By the way, that radio is amazing! I've never seen one for sale in all my years of collecting... YOU SCORED BIG ON THAT! It's hard to even find a good working table model for $35. bucks! I can't believe that set was priced so cheap! I am envious! If you ever wanna trade radios, by all means, let me know! Hahaha
As is always pointed out to people who get one of these babies, have a competent pro look at it. They have a gizmo (I think it's called a Variac) that turns on the power slowly from zero, so as to test the various parts. If you have bad capacitors the whole thing can go poof. If there's a loud hum, that means the caps are bad. Anyway, get it at least recapped, and that will make it safe to operate. That's just a gorgeous radio. You got VERY lucky. Also, check out the SSTran AMT3000. You can play any input thru your radio with it. Congrats!
I'm sure you know that the missing trim around the bottom matches the fluted trim around the top.
As others have said, have the filter capacitors replaced and the entire chassis checked out by a competent radio technician. When working correctly, this set is capable of very fine performance.
Philco radios made between 1932-1938 are among my all-time favorites. They combine great cabinet design with high performance electronics (for their time). It's not surprising that Philco sold more radios than any other manufacturer during this period of time. And in my opinion, your 14MX is one of the best looking of the lot.

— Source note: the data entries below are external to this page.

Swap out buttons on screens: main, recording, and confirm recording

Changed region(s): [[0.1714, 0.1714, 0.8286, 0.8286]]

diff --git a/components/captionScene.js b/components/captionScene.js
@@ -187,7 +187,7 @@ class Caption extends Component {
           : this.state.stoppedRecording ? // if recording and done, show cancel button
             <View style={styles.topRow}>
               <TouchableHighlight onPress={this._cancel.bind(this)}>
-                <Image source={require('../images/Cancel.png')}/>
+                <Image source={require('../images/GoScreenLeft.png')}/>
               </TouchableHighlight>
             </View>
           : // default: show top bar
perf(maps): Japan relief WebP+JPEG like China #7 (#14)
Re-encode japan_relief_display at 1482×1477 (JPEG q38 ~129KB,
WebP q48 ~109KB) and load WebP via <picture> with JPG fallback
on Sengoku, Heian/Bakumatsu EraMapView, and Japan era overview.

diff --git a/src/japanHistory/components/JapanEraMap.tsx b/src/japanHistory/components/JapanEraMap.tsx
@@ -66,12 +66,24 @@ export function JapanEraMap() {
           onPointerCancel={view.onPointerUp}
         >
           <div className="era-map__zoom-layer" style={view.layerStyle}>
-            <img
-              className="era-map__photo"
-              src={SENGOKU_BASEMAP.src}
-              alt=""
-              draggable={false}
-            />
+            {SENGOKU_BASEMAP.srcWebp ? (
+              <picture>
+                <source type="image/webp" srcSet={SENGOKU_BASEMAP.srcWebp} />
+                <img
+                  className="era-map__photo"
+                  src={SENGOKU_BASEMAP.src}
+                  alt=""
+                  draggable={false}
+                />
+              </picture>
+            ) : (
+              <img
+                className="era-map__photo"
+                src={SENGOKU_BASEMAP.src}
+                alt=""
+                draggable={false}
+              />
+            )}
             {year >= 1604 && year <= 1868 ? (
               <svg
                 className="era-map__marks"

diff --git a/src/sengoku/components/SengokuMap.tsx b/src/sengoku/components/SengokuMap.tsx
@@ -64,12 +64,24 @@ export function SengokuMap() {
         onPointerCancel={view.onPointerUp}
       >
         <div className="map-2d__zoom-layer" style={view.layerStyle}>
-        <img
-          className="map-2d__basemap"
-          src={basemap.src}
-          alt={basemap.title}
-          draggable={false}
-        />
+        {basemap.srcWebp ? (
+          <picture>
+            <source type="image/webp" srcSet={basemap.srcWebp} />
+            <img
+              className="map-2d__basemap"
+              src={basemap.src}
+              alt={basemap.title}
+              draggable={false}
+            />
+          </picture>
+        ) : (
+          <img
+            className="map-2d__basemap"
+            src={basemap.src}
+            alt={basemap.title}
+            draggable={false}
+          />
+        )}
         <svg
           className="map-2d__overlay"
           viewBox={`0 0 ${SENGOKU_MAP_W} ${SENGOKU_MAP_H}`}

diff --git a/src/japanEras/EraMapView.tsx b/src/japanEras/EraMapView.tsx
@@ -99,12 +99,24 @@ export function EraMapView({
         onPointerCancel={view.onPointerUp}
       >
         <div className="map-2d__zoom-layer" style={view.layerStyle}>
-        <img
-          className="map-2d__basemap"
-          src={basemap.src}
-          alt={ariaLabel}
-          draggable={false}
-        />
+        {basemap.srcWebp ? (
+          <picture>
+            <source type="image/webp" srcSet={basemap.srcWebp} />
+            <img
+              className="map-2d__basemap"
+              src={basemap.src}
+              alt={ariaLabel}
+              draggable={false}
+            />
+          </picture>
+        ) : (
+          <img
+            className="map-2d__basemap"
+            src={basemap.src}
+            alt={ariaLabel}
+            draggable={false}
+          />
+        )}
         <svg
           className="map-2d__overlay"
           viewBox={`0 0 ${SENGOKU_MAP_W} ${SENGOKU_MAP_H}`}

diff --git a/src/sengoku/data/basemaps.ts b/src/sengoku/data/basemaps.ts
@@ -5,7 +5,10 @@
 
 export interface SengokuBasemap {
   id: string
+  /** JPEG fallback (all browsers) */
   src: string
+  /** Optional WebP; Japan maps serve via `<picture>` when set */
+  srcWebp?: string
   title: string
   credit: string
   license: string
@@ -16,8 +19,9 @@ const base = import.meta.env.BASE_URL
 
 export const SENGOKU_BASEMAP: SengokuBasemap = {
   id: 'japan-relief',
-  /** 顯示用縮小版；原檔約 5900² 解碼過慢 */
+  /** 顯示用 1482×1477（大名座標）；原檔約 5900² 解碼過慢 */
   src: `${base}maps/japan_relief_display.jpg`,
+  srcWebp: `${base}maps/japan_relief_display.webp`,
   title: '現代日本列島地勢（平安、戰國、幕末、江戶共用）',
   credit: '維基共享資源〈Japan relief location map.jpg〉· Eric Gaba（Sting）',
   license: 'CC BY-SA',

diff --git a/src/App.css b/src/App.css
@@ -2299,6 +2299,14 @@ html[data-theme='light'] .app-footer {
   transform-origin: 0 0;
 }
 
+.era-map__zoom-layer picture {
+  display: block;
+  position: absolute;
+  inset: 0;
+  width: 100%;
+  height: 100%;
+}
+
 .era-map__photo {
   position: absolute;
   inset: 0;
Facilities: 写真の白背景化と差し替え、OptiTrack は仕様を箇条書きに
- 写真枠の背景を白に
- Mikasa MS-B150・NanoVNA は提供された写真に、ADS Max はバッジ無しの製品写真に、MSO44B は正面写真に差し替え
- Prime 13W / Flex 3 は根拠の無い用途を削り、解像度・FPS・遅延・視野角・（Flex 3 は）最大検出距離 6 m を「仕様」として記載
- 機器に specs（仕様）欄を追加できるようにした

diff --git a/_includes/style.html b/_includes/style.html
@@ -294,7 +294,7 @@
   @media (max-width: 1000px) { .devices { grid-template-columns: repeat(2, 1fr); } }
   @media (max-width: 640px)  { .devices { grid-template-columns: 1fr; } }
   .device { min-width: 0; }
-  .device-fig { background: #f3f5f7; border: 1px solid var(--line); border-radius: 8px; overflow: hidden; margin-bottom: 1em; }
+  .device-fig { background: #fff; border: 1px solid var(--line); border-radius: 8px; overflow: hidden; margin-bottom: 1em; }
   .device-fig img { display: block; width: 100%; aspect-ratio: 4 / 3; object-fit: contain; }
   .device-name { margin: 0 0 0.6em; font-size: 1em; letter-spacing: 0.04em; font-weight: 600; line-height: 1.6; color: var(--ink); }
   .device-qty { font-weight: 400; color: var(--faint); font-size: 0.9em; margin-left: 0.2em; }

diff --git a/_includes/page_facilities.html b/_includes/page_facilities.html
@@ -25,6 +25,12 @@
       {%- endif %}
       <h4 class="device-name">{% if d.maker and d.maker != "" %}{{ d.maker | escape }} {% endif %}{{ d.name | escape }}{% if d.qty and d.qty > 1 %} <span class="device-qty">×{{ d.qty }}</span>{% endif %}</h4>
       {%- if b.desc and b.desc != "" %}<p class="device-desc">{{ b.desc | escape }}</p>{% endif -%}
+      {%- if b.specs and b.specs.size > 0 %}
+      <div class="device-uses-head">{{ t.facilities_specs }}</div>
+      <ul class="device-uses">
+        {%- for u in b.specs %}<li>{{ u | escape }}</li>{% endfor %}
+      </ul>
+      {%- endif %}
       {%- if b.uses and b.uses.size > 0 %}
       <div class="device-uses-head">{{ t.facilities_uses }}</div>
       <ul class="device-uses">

Yes, there is actually a little bit of the bottom trim left on the side. It comes loose. I want to TRY to find maybe the same or very similar style of wood and replace it. My husband says it would be impossible to find and just wants to stain the area where the trim was. He's more interested in getting it to work (so he's avidly reading all of your suggestions -- thanks everyone, by the way.)
Right now we are gluing down some of the wood. As you can see from the first photo, the wood panel on the left side is bumped out. It was all coming loose, but every day we glue a new piece down and we're slowing getting her to LOOK good!
If worse comes to worse, I can always just stick my iPod and some speakers behind it This radio is my BABY!!!! She's perfect. I've always wanted a 1930s streamline moderne floor radio. And the price makes it sweeter.
Here she is: http://www.philcoradio.com/gallery/1934.htm